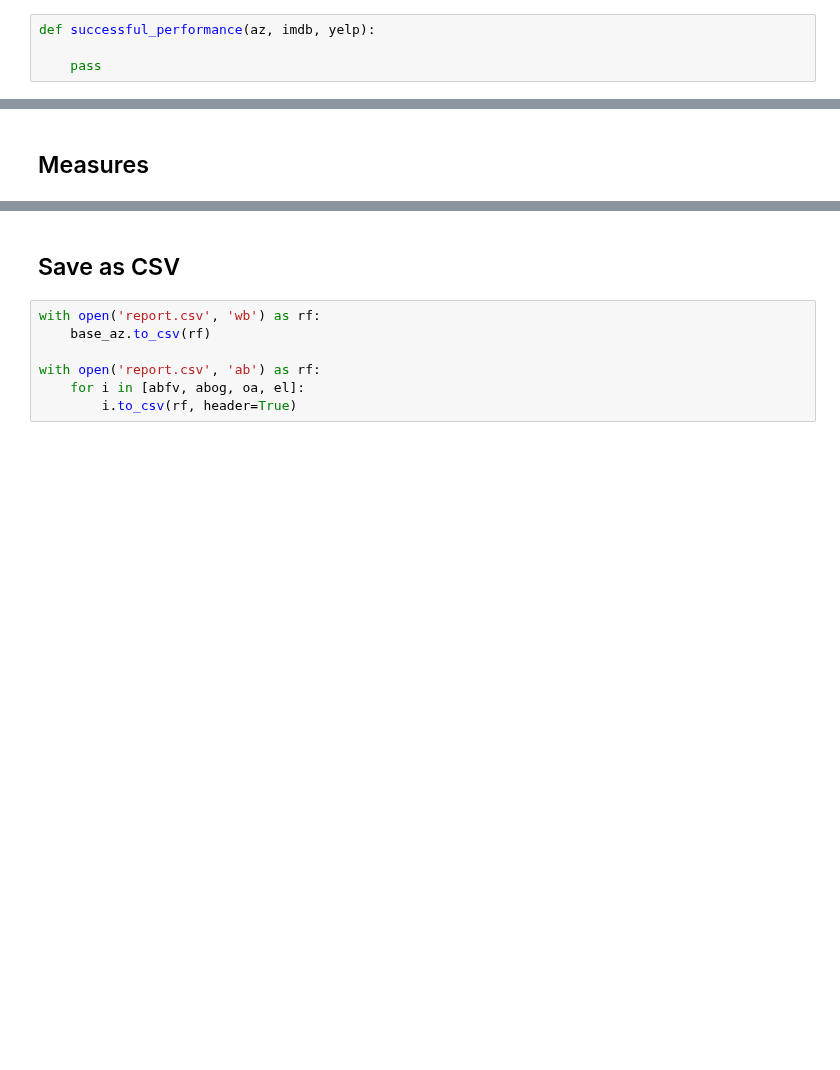
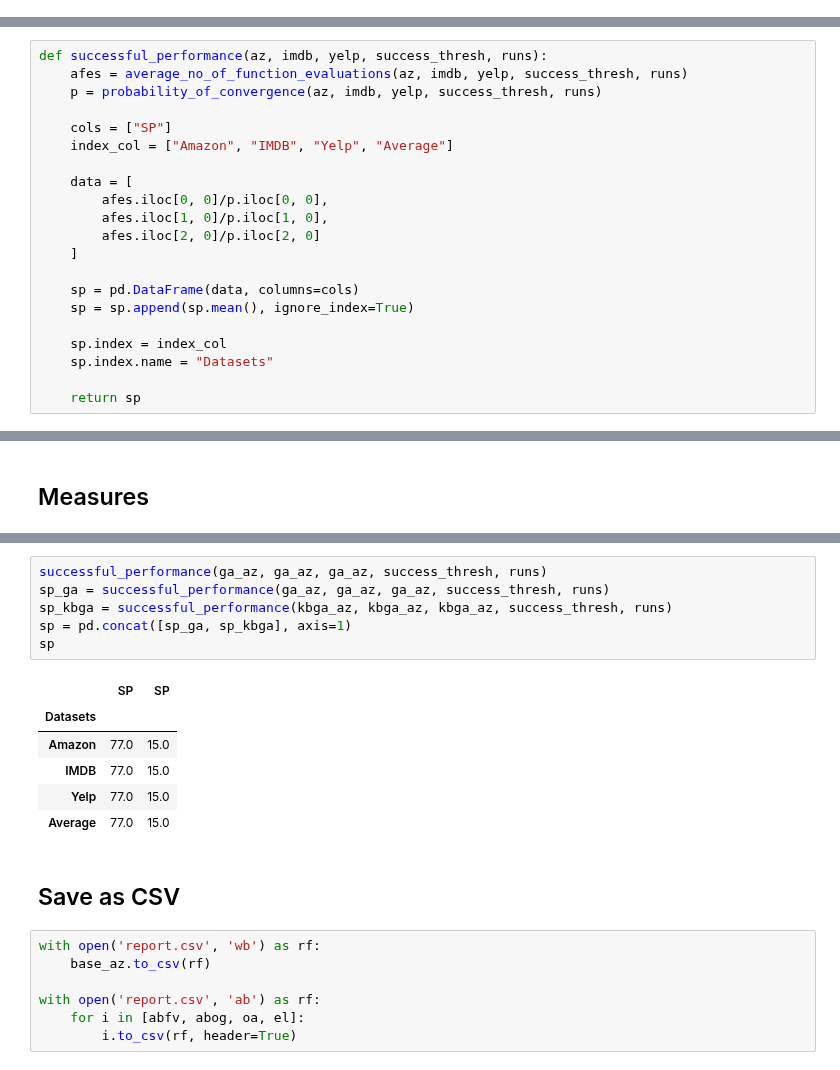
Before and after one commit to devasenan134/GA-SC, a Jupyter notebook: performance_measure/performance_measures.ipynb, the cells around one changed output, grey strips where cells are left out. Saved outputs shown, nothing was run; the diff lists cells and outputs as text; blank space fills up the shorter version.

Commit message:
all performance measures done, ttest is left

```diff
--- a/performance_measure/performance_measures.ipynb
+++ b/performance_measure/performance_measures.ipynb
@@ -134,4 +123,0 @@ def average_no_of_function_evaluations():
-# %%
-def successful_performance(az, imdb, yelp):
-
-    pass
@@ -140,0 +190,21 @@ def t_test():
+# %%
+def successful_performance(az, imdb, yelp, success_thresh, runs):
+    afes = average_no_of_function_evaluations(az, imdb, yelp, success_thresh, runs)
+    p = probability_of_convergence(az, imdb, yelp, success_thresh, runs)
+
+    cols = ["SP"]
+    index_col = ["Amazon", "IMDB", "Yelp", "Average"]
+
+    data = [
+        afes.iloc[0, 0]/p.iloc[0, 0],
+        afes.iloc[1, 0]/p.iloc[1, 0],
+        afes.iloc[2, 0]/p.iloc[2, 0]
+    ]
+
+    sp = pd.DataFrame(data, columns=cols)
+    sp = sp.append(sp.mean(), ignore_index=True)
+
+    sp.index = index_col
+    sp.index.name = "Datasets"
+
+    return sp
@@ -195,3 +346,16 @@ el
+# %%
+successful_performance(ga_az, ga_az, ga_az, success_thresh, runs)
+sp_ga = successful_performance(ga_az, ga_az, ga_az, success_thresh, runs)
+sp_kbga = successful_performance(kbga_az, kbga_az, kbga_az, success_thresh, runs)
+sp = pd.concat([sp_ga, sp_kbga], axis=1)
+sp
+# %% [output]
+|  | SP | SP |
+| Datasets |  |  |
+| Amazon | 77.0 | 15.0 |
+| IMDB | 77.0 | 15.0 |
+| Yelp | 77.0 | 15.0 |
+| Average | 77.0 | 15.0 |
 # %% [markdown]
 ## Save as CSV
 # %%
```
Also changed, not shown: parts of 18 cells of this notebook.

Work task.
An exact copy of the entries, minus the pictures, is what to return.

Response area.
Before and after one commit to devasenan134/GA-SC, a Jupyter notebook: performance_measure/performance_measures.ipynb, the cells around one changed output, grey strips where cells are left out. Saved outputs shown, nothing was run; the diff lists cells and outputs as text; blank space fills up the shorter version.

Commit message:
all performance measures done, ttest is left

```diff
--- a/performance_measure/performance_measures.ipynb
+++ b/performance_measure/performance_measures.ipynb
@@ -134,4 +123,0 @@ def average_no_of_function_evaluations():
-# %%
-def successful_performance(az, imdb, yelp):
-
-    pass
@@ -140,0 +190,21 @@ def t_test():
+# %%
+def successful_performance(az, imdb, yelp, success_thresh, runs):
+    afes = average_no_of_function_evaluations(az, imdb, yelp, success_thresh, runs)
+    p = probability_of_convergence(az, imdb, yelp, success_thresh, runs)
+
+    cols = ["SP"]
+    index_col = ["Amazon", "IMDB", "Yelp", "Average"]
+
+    data = [
+        afes.iloc[0, 0]/p.iloc[0, 0],
+        afes.iloc[1, 0]/p.iloc[1, 0],
+        afes.iloc[2, 0]/p.iloc[2, 0]
+    ]
+
+    sp = pd.DataFrame(data, columns=cols)
+    sp = sp.append(sp.mean(), ignore_index=True)
+
+    sp.index = index_col
+    sp.index.name = "Datasets"
+
+    return sp
@@ -195,3 +346,16 @@ el
+# %%
+successful_performance(ga_az, ga_az, ga_az, success_thresh, runs)
+sp_ga = successful_performance(ga_az, ga_az, ga_az, success_thresh, runs)
+sp_kbga = successful_performance(kbga_az, kbga_az, kbga_az, success_thresh, runs)
+sp = pd.concat([sp_ga, sp_kbga], axis=1)
+sp
+# %% [output]
+|  | SP | SP |
+| Datasets |  |  |
+| Amazon | 77.0 | 15.0 |
+| IMDB | 77.0 | 15.0 |
+| Yelp | 77.0 | 15.0 |
+| Average | 77.0 | 15.0 |
 # %% [markdown]
 ## Save as CSV
 # %%
```
Also changed, not shown: parts of 18 cells of this notebook.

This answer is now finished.